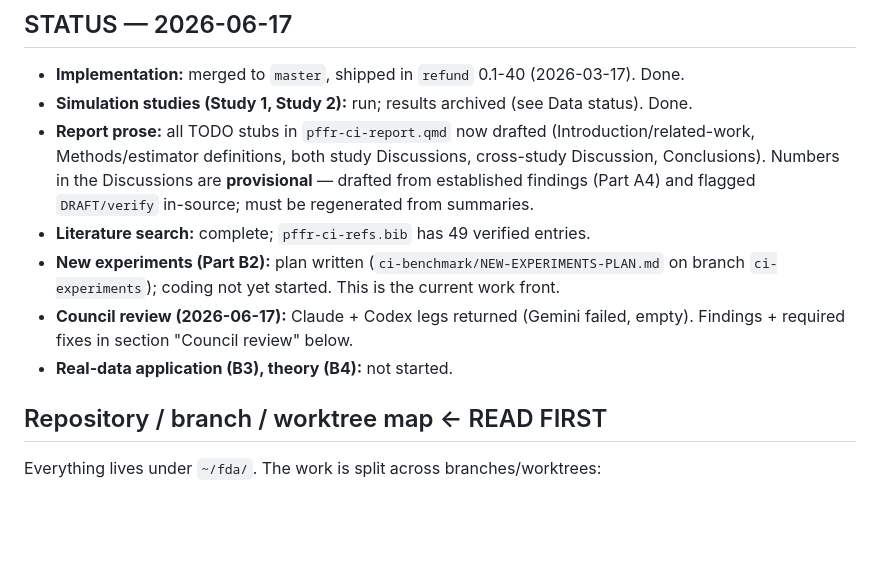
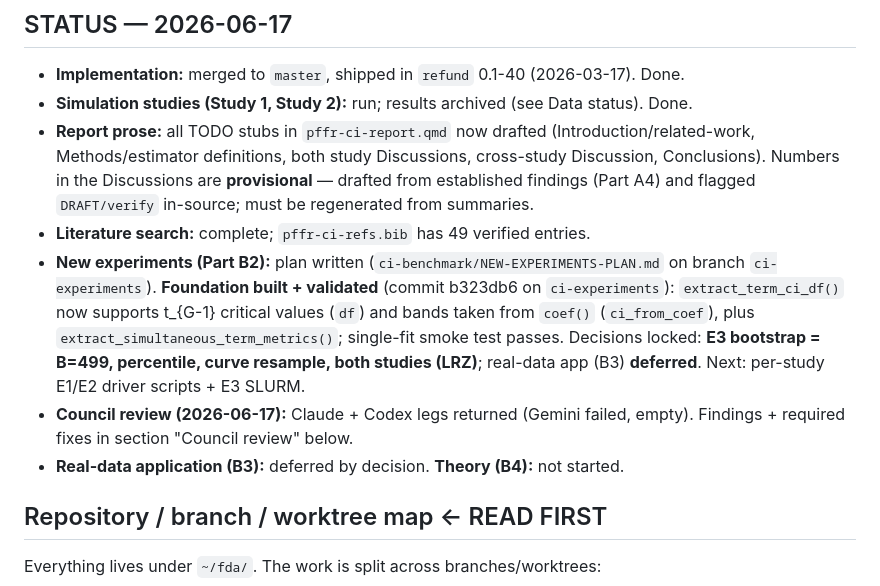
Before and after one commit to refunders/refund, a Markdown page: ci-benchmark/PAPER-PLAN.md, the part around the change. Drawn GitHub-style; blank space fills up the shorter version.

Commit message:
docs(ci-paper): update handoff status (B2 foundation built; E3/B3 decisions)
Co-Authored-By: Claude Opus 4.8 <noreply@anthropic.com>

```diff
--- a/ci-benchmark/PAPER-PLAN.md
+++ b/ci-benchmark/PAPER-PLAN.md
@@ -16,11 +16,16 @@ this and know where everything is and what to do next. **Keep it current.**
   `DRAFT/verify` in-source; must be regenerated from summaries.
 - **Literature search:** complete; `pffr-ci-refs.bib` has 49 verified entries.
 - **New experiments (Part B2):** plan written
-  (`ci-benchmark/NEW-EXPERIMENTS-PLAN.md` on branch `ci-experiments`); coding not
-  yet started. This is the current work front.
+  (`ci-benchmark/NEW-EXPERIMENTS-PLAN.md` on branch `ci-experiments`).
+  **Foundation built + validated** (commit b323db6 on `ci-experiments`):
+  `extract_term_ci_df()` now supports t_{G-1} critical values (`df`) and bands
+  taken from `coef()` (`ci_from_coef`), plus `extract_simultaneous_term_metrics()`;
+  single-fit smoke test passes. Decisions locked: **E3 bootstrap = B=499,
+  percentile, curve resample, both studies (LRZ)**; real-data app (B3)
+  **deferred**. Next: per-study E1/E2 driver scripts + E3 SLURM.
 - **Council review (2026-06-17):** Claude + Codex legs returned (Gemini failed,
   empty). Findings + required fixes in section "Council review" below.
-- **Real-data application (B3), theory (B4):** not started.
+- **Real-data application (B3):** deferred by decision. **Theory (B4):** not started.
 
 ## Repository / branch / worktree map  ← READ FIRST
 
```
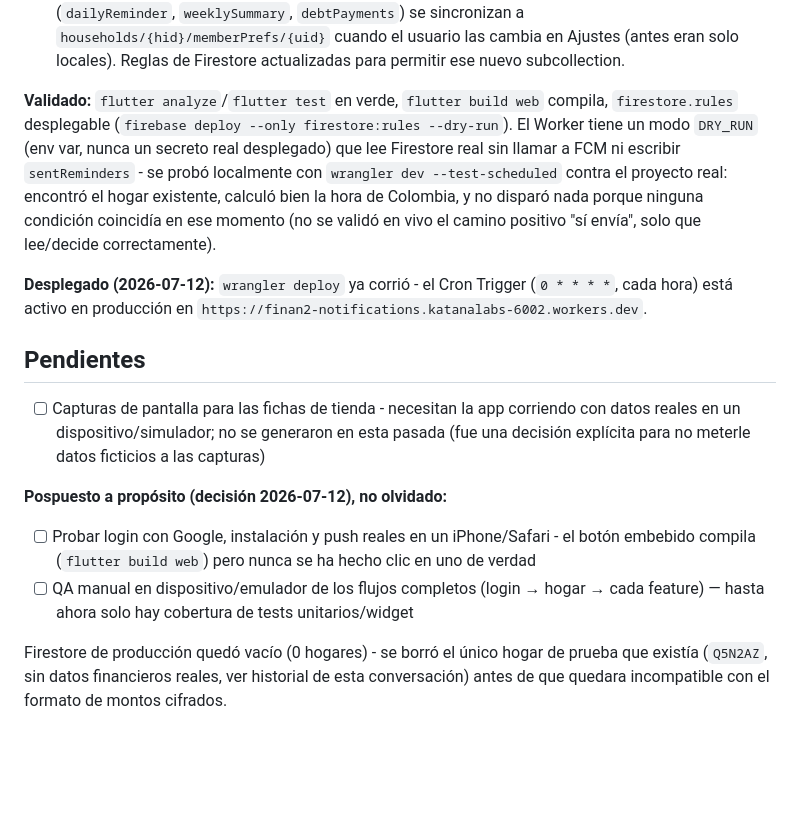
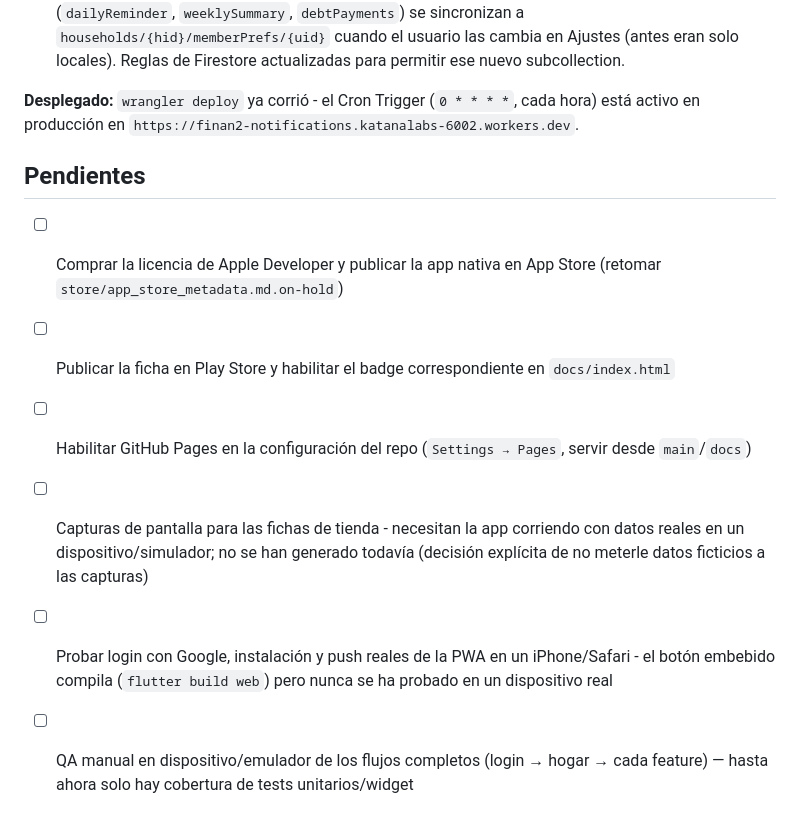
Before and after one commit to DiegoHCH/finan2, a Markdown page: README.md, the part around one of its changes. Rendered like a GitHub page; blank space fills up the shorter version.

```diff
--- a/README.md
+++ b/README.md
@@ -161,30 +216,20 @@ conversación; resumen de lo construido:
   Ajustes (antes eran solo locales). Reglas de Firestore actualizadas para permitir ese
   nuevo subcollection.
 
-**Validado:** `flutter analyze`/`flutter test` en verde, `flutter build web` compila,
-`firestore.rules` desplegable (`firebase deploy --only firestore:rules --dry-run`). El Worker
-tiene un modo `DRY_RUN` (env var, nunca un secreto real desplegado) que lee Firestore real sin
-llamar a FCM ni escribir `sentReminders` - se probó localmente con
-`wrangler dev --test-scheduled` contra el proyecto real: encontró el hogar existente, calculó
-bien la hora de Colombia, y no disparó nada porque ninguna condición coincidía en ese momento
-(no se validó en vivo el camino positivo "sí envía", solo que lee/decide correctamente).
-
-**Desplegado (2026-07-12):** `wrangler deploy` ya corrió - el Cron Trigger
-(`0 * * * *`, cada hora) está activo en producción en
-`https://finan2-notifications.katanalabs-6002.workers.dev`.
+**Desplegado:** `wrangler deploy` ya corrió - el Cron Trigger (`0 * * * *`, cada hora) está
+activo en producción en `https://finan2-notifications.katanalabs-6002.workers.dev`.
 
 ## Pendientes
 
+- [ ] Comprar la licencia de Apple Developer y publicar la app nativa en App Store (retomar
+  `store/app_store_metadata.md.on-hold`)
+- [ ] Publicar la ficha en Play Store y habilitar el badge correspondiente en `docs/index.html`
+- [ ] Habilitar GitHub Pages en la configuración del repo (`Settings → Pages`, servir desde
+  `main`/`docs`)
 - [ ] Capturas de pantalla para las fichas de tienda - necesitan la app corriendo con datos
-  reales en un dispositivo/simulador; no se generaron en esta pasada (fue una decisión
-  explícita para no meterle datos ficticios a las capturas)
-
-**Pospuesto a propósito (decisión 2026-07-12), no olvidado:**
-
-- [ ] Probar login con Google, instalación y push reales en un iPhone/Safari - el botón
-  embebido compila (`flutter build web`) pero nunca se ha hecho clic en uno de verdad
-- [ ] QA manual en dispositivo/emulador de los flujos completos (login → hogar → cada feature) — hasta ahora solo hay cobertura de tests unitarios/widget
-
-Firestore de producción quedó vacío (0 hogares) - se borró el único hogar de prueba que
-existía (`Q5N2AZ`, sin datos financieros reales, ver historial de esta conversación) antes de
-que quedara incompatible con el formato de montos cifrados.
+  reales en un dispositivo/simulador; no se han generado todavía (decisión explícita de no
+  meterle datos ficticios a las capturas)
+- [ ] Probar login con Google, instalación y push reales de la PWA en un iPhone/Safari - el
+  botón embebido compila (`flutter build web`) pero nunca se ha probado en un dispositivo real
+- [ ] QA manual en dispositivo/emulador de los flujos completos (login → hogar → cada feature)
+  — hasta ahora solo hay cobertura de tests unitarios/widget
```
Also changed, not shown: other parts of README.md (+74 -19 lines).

━━━━━━━━━━

• [What you need to do] Copy out all the entries exactly. Images stay out of the copy.

• [Exercise result]
Before and after one commit to refunders/refund, a Markdown page: ci-benchmark/PAPER-PLAN.md, the part around the change. Drawn GitHub-style; blank space fills up the shorter version.

Commit message:
docs(ci-paper): update handoff status (B2 foundation built; E3/B3 decisions)
Co-Authored-By: Claude Opus 4.8 <noreply@anthropic.com>

```diff
--- a/ci-benchmark/PAPER-PLAN.md
+++ b/ci-benchmark/PAPER-PLAN.md
@@ -16,11 +16,16 @@ this and know where everything is and what to do next. **Keep it current.**
   `DRAFT/verify` in-source; must be regenerated from summaries.
 - **Literature search:** complete; `pffr-ci-refs.bib` has 49 verified entries.
 - **New experiments (Part B2):** plan written
-  (`ci-benchmark/NEW-EXPERIMENTS-PLAN.md` on branch `ci-experiments`); coding not
-  yet started. This is the current work front.
+  (`ci-benchmark/NEW-EXPERIMENTS-PLAN.md` on branch `ci-experiments`).
+  **Foundation built + validated** (commit b323db6 on `ci-experiments`):
+  `extract_term_ci_df()` now supports t_{G-1} critical values (`df`) and bands
+  taken from `coef()` (`ci_from_coef`), plus `extract_simultaneous_term_metrics()`;
+  single-fit smoke test passes. Decisions locked: **E3 bootstrap = B=499,
+  percentile, curve resample, both studies (LRZ)**; real-data app (B3)
+  **deferred**. Next: per-study E1/E2 driver scripts + E3 SLURM.
 - **Council review (2026-06-17):** Claude + Codex legs returned (Gemini failed,
   empty). Findings + required fixes in section "Council review" below.
-- **Real-data application (B3), theory (B4):** not started.
+- **Real-data application (B3):** deferred by decision. **Theory (B4):** not started.
 
 ## Repository / branch / worktree map  ← READ FIRST
 
```
Before and after one commit to DiegoHCH/finan2, a Markdown page: README.md, the part around one of its changes. Rendered like a GitHub page; blank space fills up the shorter version.

```diff
--- a/README.md
+++ b/README.md
@@ -161,30 +216,20 @@ conversación; resumen de lo construido:
   Ajustes (antes eran solo locales). Reglas de Firestore actualizadas para permitir ese
   nuevo subcollection.
 
-**Validado:** `flutter analyze`/`flutter test` en verde, `flutter build web` compila,
-`firestore.rules` desplegable (`firebase deploy --only firestore:rules --dry-run`). El Worker
-tiene un modo `DRY_RUN` (env var, nunca un secreto real desplegado) que lee Firestore real sin
-llamar a FCM ni escribir `sentReminders` - se probó localmente con
-`wrangler dev --test-scheduled` contra el proyecto real: encontró el hogar existente, calculó
-bien la hora de Colombia, y no disparó nada porque ninguna condición coincidía en ese momento
-(no se validó en vivo el camino positivo "sí envía", solo que lee/decide correctamente).
-
-**Desplegado (2026-07-12):** `wrangler deploy` ya corrió - el Cron Trigger
-(`0 * * * *`, cada hora) está activo en producción en
-`https://finan2-notifications.katanalabs-6002.workers.dev`.
+**Desplegado:** `wrangler deploy` ya corrió - el Cron Trigger (`0 * * * *`, cada hora) está
+activo en producción en `https://finan2-notifications.katanalabs-6002.workers.dev`.
 
 ## Pendientes
 
+- [ ] Comprar la licencia de Apple Developer y publicar la app nativa en App Store (retomar
+  `store/app_store_metadata.md.on-hold`)
+- [ ] Publicar la ficha en Play Store y habilitar el badge correspondiente en `docs/index.html`
+- [ ] Habilitar GitHub Pages en la configuración del repo (`Settings → Pages`, servir desde
+  `main`/`docs`)
 - [ ] Capturas de pantalla para las fichas de tienda - necesitan la app corriendo con datos
-  reales en un dispositivo/simulador; no se generaron en esta pasada (fue una decisión
-  explícita para no meterle datos ficticios a las capturas)
-
-**Pospuesto a propósito (decisión 2026-07-12), no olvidado:**
-
-- [ ] Probar login con Google, instalación y push reales en un iPhone/Safari - el botón
-  embebido compila (`flutter build web`) pero nunca se ha hecho clic en uno de verdad
-- [ ] QA manual en dispositivo/emulador de los flujos completos (login → hogar → cada feature) — hasta ahora solo hay cobertura de tests unitarios/widget
-
-Firestore de producción quedó vacío (0 hogares) - se borró el único hogar de prueba que
-existía (`Q5N2AZ`, sin datos financieros reales, ver historial de esta conversación) antes de
-que quedara incompatible con el formato de montos cifrados.
+  reales en un dispositivo/simulador; no se han generado todavía (decisión explícita de no
+  meterle datos ficticios a las capturas)
+- [ ] Probar login con Google, instalación y push reales de la PWA en un iPhone/Safari - el
+  botón embebido compila (`flutter build web`) pero nunca se ha probado en un dispositivo real
+- [ ] QA manual en dispositivo/emulador de los flujos completos (login → hogar → cada feature)
+  — hasta ahora solo hay cobertura de tests unitarios/widget
```
Also changed, not shown: other parts of README.md (+74 -19 lines).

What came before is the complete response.